[Content revision data]

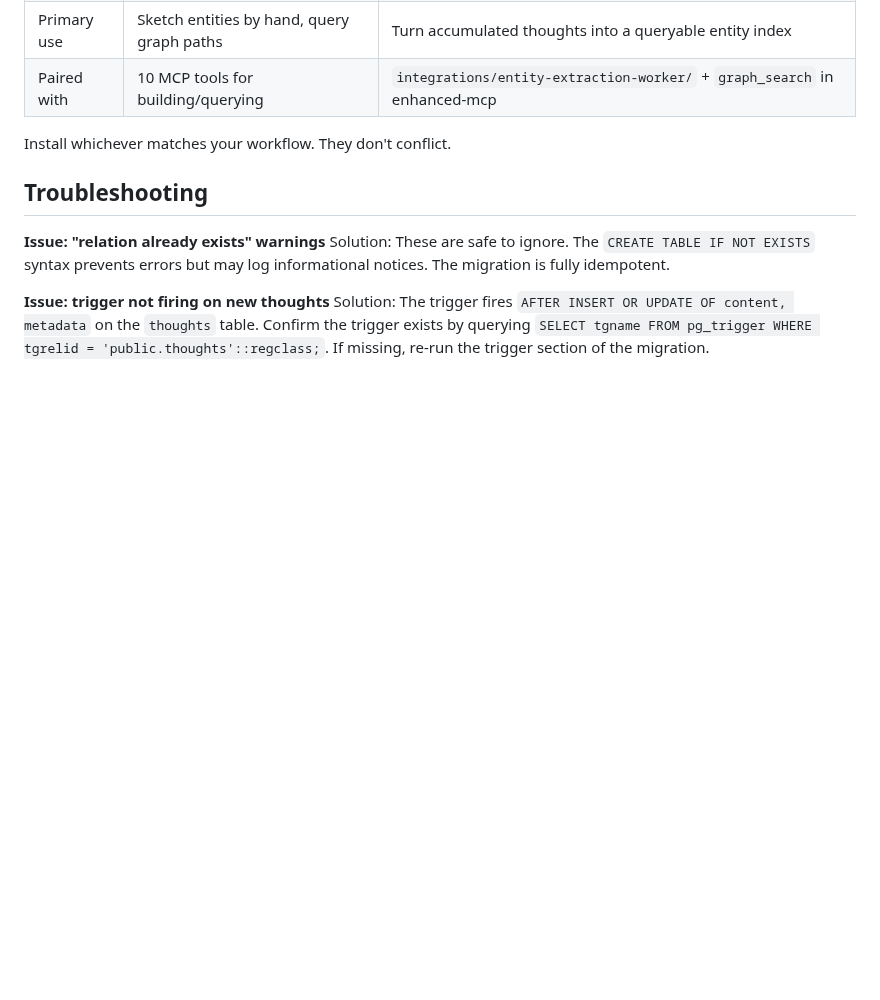
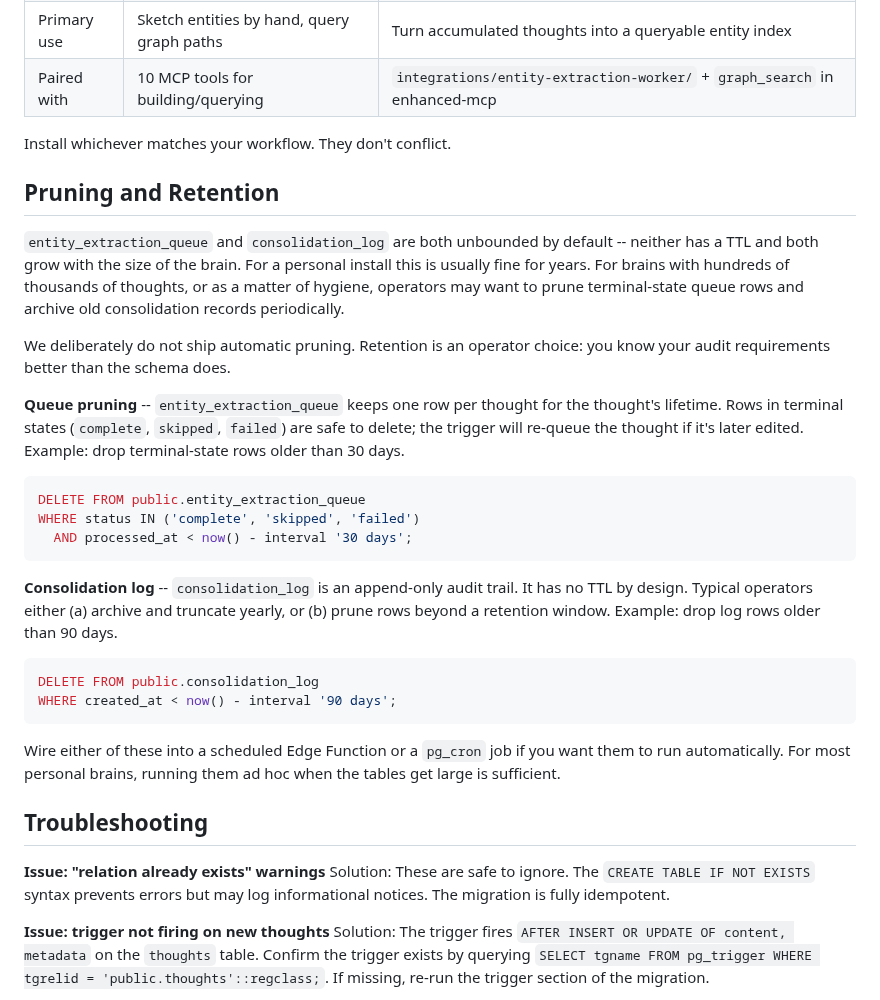
Before and after one commit to lucifer/OB1, a Markdown page: schemas/entity-extraction/README.md, the part around the change. Drawn GitHub-style; blank space fills up the shorter version.

Commit message:
[schemas] Fix REVIEW-HIGH-3: document queue and log retention
Why: entity_extraction_queue and consolidation_log are both unbounded
with no documented retention strategy. The README positions this as a
production schema for long-running brains, which need operational
guidance. Add a "Pruning and Retention" section with terminal-state
DELETEs for the queue (safe because the trigger re-queues on edit) and
a simple age-based DELETE for the consolidation log. No schema change
-- retention stays an operator choice.

````diff
--- a/schemas/entity-extraction/README.md
+++ b/schemas/entity-extraction/README.md
@@ -79,6 +79,29 @@ After running the migration:
 
 Install whichever matches your workflow. They don't conflict.
 
+## Pruning and Retention
+
+`entity_extraction_queue` and `consolidation_log` are both unbounded by default -- neither has a TTL and both grow with the size of the brain. For a personal install this is usually fine for years. For brains with hundreds of thousands of thoughts, or as a matter of hygiene, operators may want to prune terminal-state queue rows and archive old consolidation records periodically.
+
+We deliberately do not ship automatic pruning. Retention is an operator choice: you know your audit requirements better than the schema does.
+
+**Queue pruning** -- `entity_extraction_queue` keeps one row per thought for the thought's lifetime. Rows in terminal states (`complete`, `skipped`, `failed`) are safe to delete; the trigger will re-queue the thought if it's later edited. Example: drop terminal-state rows older than 30 days.
+
+```sql
+DELETE FROM public.entity_extraction_queue
+WHERE status IN ('complete', 'skipped', 'failed')
+  AND processed_at < now() - interval '30 days';
+```
+
+**Consolidation log** -- `consolidation_log` is an append-only audit trail. It has no TTL by design. Typical operators either (a) archive and truncate yearly, or (b) prune rows beyond a retention window. Example: drop log rows older than 90 days.
+
+```sql
+DELETE FROM public.consolidation_log
+WHERE created_at < now() - interval '90 days';
+```
+
+Wire either of these into a scheduled Edge Function or a `pg_cron` job if you want them to run automatically. For most personal brains, running them ad hoc when the tables get large is sufficient.
+
 ## Troubleshooting
 
 **Issue: "relation already exists" warnings**
````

> _TASK REQUIREMENTS_
Pick from the records each line that contains the word "README" and show it.

> _OUTPUT OF THE EXERCISE_
Before and after one commit to lucifer/OB1, a Markdown page: schemas/entity-extraction/README.md, the part around the change. Drawn GitHub-style; blank space fills up the shorter version.
with no documented retention strategy. The README positions this as a
--- a/schemas/entity-extraction/README.md
+++ b/schemas/entity-extraction/README.md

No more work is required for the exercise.